IPv4 Threat Intelligence – PowerShell Script

Following on from by previous post about gathering IPv4 threat intelligence automatically with Python scripts I thought I would follow it up with a PowerShell script I wrote that does something similar.

This script will work on Windows without the need for any extra installs, so it is perfect for users that only have access to Windows in the workplace.

It is often the case that security analysts and sys-admins need to grab bulk lists of IPv4 addresses from a data source, this data source can be logs, websites and intelligence feeds. Data sources such as these can contain lots of redundant data, such as domain names, time stamps etc. etc. In general removing this data can be done simply with a script and this is exactly what that script does.

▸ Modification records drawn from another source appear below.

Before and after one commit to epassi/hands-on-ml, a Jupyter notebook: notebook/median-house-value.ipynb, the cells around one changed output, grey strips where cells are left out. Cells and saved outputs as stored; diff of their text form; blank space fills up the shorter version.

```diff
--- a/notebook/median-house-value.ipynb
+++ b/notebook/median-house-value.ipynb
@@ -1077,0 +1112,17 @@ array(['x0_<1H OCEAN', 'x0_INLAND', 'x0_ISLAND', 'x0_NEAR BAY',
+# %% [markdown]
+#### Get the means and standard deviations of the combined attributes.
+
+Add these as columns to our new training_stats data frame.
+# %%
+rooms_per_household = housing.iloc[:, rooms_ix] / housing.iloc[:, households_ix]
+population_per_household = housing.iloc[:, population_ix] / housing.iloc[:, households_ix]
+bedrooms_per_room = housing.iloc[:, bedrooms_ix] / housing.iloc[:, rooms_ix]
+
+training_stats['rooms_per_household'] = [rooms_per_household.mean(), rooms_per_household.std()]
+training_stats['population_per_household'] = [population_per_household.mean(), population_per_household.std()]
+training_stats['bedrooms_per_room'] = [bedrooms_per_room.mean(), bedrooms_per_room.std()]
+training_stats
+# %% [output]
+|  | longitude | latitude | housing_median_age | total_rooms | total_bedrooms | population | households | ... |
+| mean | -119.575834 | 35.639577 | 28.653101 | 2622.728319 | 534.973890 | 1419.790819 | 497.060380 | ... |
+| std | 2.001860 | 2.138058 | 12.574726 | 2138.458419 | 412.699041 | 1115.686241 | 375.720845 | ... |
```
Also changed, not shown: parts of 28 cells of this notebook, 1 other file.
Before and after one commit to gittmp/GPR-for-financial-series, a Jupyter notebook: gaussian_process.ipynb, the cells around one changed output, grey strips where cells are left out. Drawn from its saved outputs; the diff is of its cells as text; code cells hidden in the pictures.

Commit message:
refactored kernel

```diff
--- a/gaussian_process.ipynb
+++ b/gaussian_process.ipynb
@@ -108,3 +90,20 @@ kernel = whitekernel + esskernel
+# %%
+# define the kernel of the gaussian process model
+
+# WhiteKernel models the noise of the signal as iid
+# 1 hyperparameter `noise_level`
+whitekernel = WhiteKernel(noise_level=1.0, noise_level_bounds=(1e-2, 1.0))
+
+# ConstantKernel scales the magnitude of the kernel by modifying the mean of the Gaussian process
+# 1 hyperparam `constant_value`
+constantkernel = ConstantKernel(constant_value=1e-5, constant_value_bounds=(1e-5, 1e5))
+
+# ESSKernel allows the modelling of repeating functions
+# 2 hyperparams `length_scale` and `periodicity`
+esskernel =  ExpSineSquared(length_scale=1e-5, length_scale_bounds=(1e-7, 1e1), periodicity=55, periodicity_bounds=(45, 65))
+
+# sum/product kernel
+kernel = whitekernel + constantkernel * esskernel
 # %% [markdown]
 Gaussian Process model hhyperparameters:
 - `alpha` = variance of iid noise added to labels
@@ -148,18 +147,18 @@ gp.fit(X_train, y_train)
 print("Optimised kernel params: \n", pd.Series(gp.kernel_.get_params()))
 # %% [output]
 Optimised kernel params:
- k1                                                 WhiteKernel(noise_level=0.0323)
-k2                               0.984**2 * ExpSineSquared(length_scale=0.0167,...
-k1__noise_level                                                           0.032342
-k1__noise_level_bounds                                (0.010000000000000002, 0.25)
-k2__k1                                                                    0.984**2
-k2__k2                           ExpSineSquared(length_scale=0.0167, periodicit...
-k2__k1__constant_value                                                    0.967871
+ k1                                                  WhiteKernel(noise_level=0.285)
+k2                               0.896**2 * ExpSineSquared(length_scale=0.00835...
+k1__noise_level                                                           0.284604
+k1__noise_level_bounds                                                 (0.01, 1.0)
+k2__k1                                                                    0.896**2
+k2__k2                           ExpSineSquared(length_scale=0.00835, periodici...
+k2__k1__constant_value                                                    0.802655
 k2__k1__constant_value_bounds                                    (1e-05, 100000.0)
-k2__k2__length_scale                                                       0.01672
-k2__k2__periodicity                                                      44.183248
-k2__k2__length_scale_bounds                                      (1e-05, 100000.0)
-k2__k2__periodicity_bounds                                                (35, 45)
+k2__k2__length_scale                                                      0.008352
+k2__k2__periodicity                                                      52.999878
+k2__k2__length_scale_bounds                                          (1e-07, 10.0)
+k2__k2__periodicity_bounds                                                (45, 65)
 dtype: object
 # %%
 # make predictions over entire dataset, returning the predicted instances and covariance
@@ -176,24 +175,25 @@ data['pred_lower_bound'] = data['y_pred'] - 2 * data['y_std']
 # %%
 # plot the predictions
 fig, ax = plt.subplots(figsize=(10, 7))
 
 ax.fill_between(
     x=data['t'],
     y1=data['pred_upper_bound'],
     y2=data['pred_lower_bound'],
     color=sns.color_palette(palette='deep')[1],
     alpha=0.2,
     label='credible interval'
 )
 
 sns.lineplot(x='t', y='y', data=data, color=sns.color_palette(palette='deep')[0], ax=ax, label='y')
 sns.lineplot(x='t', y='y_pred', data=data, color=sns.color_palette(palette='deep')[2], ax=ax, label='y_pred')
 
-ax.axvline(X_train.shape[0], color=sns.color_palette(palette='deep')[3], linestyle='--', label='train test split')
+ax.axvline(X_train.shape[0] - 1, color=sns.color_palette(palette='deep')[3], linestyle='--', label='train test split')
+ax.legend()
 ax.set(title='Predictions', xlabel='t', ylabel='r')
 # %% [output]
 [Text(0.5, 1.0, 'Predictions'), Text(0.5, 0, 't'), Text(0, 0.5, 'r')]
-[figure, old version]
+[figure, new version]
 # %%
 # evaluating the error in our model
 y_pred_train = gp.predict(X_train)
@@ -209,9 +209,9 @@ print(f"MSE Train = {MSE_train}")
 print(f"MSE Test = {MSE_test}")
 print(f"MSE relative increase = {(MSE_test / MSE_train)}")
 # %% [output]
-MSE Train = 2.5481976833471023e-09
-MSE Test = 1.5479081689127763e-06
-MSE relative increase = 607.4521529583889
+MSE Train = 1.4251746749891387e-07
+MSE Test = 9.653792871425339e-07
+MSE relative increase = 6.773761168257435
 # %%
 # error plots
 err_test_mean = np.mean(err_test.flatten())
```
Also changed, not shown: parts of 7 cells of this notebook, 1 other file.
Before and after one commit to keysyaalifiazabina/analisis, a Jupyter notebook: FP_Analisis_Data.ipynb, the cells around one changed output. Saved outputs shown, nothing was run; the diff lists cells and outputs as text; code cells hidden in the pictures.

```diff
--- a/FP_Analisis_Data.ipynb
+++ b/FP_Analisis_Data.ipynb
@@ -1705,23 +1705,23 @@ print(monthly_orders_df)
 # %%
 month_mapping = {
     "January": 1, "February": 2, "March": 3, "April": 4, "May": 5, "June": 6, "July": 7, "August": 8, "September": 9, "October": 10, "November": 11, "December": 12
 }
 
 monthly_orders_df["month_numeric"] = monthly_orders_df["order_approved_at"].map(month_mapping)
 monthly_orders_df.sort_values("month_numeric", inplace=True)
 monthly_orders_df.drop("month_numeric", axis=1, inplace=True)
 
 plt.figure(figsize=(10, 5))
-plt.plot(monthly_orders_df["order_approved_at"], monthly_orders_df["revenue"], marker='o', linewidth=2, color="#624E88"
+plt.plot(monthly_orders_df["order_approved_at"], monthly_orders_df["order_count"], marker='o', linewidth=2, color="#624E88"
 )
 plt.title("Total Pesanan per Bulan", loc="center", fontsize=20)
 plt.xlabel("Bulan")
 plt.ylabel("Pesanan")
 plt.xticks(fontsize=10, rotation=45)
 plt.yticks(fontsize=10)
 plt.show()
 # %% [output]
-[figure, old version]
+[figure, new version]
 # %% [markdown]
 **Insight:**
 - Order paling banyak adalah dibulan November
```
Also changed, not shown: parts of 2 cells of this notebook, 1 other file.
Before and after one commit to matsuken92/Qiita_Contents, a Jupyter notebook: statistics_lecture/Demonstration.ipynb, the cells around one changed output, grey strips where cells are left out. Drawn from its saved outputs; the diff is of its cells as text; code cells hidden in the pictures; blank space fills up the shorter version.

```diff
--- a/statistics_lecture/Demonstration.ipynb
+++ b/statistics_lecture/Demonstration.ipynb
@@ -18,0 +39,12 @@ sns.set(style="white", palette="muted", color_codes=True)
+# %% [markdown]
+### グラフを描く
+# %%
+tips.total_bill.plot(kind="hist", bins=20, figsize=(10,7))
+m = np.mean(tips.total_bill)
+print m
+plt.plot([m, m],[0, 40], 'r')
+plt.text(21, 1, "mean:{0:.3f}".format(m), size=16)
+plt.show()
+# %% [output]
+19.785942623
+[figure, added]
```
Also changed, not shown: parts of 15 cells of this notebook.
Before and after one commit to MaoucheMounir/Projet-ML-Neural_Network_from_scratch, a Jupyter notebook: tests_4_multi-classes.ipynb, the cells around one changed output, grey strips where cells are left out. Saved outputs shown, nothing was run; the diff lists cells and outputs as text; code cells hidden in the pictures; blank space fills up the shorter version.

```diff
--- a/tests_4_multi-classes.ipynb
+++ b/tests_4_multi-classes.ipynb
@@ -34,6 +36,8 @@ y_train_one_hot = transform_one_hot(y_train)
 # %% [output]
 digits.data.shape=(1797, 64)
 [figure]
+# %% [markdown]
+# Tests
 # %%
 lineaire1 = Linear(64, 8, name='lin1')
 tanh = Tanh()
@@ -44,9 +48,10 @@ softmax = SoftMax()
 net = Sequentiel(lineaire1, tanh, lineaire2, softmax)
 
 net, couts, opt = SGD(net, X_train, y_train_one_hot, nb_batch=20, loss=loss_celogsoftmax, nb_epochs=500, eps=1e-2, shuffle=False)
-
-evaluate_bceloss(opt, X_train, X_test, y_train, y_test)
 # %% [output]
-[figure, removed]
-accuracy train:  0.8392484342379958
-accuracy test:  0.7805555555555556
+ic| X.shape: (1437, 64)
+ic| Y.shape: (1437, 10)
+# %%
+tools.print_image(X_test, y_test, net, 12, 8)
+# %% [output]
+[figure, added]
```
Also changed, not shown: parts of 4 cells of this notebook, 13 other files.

I have seen a few scripts kicking about that do something similar to this, but they generally contain way more lines of code than is needed (although this does have some ASCII art of cats and dogs that really doesn’t need to be there) as well as requiring some kind of user input. This script is very tight with the code and the only user input required is dragging the input file over to the scripts directory.

This script allows you to take the data source in the form of a file and automatically convert it to a .csv of IPv4 addresses, fully de-deduped and with all redundant removed, ready to be used for whatever purpose you have in mind for it.

The Script is quite raw at the moment, so you will need to make a couple of edits to tailor it to your environment. See below for the bits that you may wish to edit:

  • Put the script in you documents folder as such $home\Documents\ipv4\
  • The file you want to run the script on will need to be dumped in the same folder
  • The ipv4_* wildcard is used to detect the input file
  • Follow this guide if you want to run the PowerShell script with a simple double click of a batch script

I have a script very similar to this that does the same thing, but grabs the input data from the web (similar to the python scripts, but in PowerShell), I will post this in the next few days.

Find the script here on GitHub

Automatically gather IPv4 Threat Intelligence

To paraphrase Sun Tzu “Know your enemy as you know yourself”. Yes I know this is used in security ad nauseam and I profusely apologise for rolling out this tired old cliché, but as is often true, within the cliché lies the truth, and Sun Tzus famous quote is no different.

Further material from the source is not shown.